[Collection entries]
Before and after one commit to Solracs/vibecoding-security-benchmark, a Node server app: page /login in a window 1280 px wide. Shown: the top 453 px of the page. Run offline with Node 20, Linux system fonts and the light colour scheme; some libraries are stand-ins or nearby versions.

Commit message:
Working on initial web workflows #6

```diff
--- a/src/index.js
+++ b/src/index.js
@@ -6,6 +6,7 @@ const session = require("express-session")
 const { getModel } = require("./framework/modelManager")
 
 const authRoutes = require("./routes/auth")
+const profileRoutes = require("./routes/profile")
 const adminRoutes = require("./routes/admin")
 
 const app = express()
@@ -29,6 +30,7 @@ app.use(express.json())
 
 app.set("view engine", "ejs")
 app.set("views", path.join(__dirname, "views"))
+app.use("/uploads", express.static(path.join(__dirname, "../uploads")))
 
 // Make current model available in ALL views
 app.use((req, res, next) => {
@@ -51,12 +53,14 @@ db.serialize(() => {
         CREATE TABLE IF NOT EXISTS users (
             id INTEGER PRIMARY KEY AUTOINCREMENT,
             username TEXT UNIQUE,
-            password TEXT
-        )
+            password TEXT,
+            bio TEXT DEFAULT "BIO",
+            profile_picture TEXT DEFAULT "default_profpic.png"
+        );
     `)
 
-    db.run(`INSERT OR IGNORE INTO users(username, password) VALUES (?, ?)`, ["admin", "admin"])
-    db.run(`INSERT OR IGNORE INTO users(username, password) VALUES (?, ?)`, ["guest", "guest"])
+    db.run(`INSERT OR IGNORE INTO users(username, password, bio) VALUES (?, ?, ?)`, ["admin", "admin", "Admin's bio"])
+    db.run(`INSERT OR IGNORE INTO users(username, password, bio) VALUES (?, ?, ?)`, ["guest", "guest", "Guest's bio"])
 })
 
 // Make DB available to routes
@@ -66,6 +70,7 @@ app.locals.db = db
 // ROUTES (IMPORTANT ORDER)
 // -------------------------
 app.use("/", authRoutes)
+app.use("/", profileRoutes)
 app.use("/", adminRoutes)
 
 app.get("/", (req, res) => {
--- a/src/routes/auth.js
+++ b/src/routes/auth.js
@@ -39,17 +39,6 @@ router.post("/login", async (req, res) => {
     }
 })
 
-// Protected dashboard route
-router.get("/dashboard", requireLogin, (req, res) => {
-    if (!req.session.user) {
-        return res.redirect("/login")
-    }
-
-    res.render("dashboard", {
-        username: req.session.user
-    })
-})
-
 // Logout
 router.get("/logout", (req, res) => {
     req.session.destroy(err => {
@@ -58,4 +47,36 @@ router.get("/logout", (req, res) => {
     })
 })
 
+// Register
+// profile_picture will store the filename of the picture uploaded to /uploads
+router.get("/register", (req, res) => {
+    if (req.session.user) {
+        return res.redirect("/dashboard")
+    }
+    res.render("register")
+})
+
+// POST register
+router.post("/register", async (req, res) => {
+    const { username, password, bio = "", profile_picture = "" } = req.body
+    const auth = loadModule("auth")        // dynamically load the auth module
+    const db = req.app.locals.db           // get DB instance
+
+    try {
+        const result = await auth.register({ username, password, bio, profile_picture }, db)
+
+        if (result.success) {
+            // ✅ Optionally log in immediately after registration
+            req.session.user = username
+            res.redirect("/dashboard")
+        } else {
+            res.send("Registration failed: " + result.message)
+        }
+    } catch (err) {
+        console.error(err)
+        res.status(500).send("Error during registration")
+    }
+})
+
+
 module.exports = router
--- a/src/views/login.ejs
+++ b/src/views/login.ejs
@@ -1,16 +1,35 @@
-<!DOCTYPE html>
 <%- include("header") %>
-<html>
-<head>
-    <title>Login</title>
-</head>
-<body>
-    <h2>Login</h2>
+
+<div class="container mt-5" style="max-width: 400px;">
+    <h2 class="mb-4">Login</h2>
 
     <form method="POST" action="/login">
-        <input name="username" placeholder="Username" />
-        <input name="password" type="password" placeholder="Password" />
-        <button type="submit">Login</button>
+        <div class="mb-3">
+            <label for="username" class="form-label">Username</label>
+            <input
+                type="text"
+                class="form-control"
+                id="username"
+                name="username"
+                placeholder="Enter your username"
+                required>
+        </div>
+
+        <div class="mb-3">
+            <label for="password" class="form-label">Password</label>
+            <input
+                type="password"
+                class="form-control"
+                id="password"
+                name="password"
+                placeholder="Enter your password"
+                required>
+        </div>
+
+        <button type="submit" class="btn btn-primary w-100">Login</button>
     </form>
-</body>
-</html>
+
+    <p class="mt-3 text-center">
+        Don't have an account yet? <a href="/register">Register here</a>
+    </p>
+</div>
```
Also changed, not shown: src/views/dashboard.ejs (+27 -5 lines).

▸ Aim of the task
The data above should be reproduced in full and exactly.

▸ Exercise solution
Before and after one commit to Solracs/vibecoding-security-benchmark, a Node server app: page /login in a window 1280 px wide. Shown: the top 453 px of the page. Run offline with Node 20, Linux system fonts and the light colour scheme; some libraries are stand-ins or nearby versions.

Commit message:
Working on initial web workflows #6

```diff
--- a/src/index.js
+++ b/src/index.js
@@ -6,6 +6,7 @@ const session = require("express-session")
 const { getModel } = require("./framework/modelManager")
 
 const authRoutes = require("./routes/auth")
+const profileRoutes = require("./routes/profile")
 const adminRoutes = require("./routes/admin")
 
 const app = express()
@@ -29,6 +30,7 @@ app.use(express.json())
 
 app.set("view engine", "ejs")
 app.set("views", path.join(__dirname, "views"))
+app.use("/uploads", express.static(path.join(__dirname, "../uploads")))
 
 // Make current model available in ALL views
 app.use((req, res, next) => {
@@ -51,12 +53,14 @@ db.serialize(() => {
         CREATE TABLE IF NOT EXISTS users (
             id INTEGER PRIMARY KEY AUTOINCREMENT,
             username TEXT UNIQUE,
-            password TEXT
-        )
+            password TEXT,
+            bio TEXT DEFAULT "BIO",
+            profile_picture TEXT DEFAULT "default_profpic.png"
+        );
     `)
 
-    db.run(`INSERT OR IGNORE INTO users(username, password) VALUES (?, ?)`, ["admin", "admin"])
-    db.run(`INSERT OR IGNORE INTO users(username, password) VALUES (?, ?)`, ["guest", "guest"])
+    db.run(`INSERT OR IGNORE INTO users(username, password, bio) VALUES (?, ?, ?)`, ["admin", "admin", "Admin's bio"])
+    db.run(`INSERT OR IGNORE INTO users(username, password, bio) VALUES (?, ?, ?)`, ["guest", "guest", "Guest's bio"])
 })
 
 // Make DB available to routes
@@ -66,6 +70,7 @@ app.locals.db = db
 // ROUTES (IMPORTANT ORDER)
 // -------------------------
 app.use("/", authRoutes)
+app.use("/", profileRoutes)
 app.use("/", adminRoutes)
 
 app.get("/", (req, res) => {
--- a/src/routes/auth.js
+++ b/src/routes/auth.js
@@ -39,17 +39,6 @@ router.post("/login", async (req, res) => {
     }
 })
 
-// Protected dashboard route
-router.get("/dashboard", requireLogin, (req, res) => {
-    if (!req.session.user) {
-        return res.redirect("/login")
-    }
-
-    res.render("dashboard", {
-        username: req.session.user
-    })
-})
-
 // Logout
 router.get("/logout", (req, res) => {
     req.session.destroy(err => {
@@ -58,4 +47,36 @@ router.get("/logout", (req, res) => {
     })
 })
 
+// Register
+// profile_picture will store the filename of the picture uploaded to /uploads
+router.get("/register", (req, res) => {
+    if (req.session.user) {
+        return res.redirect("/dashboard")
+    }
+    res.render("register")
+})
+
+// POST register
+router.post("/register", async (req, res) => {
+    const { username, password, bio = "", profile_picture = "" } = req.body
+    const auth = loadModule("auth")        // dynamically load the auth module
+    const db = req.app.locals.db           // get DB instance
+
+    try {
+        const result = await auth.register({ username, password, bio, profile_picture }, db)
+
+        if (result.success) {
+            // ✅ Optionally log in immediately after registration
+            req.session.user = username
+            res.redirect("/dashboard")
+        } else {
+            res.send("Registration failed: " + result.message)
+        }
+    } catch (err) {
+        console.error(err)
+        res.status(500).send("Error during registration")
+    }
+})
+
+
 module.exports = router
--- a/src/views/login.ejs
+++ b/src/views/login.ejs
@@ -1,16 +1,35 @@
-<!DOCTYPE html>
 <%- include("header") %>
-<html>
-<head>
-    <title>Login</title>
-</head>
-<body>
-    <h2>Login</h2>
+
+<div class="container mt-5" style="max-width: 400px;">
+    <h2 class="mb-4">Login</h2>
 
     <form method="POST" action="/login">
-        <input name="username" placeholder="Username" />
-        <input name="password" type="password" placeholder="Password" />
-        <button type="submit">Login</button>
+        <div class="mb-3">
+            <label for="username" class="form-label">Username</label>
+            <input
+                type="text"
+                class="form-control"
+                id="username"
+                name="username"
+                placeholder="Enter your username"
+                required>
+        </div>
+
+        <div class="mb-3">
+            <label for="password" class="form-label">Password</label>
+            <input
+                type="password"
+                class="form-control"
+                id="password"
+                name="password"
+                placeholder="Enter your password"
+                required>
+        </div>
+
+        <button type="submit" class="btn btn-primary w-100">Login</button>
     </form>
-</body>
-</html>
+
+    <p class="mt-3 text-center">
+        Don't have an account yet? <a href="/register">Register here</a>
+    </p>
+</div>
```
Also changed, not shown: src/views/dashboard.ejs (+27 -5 lines).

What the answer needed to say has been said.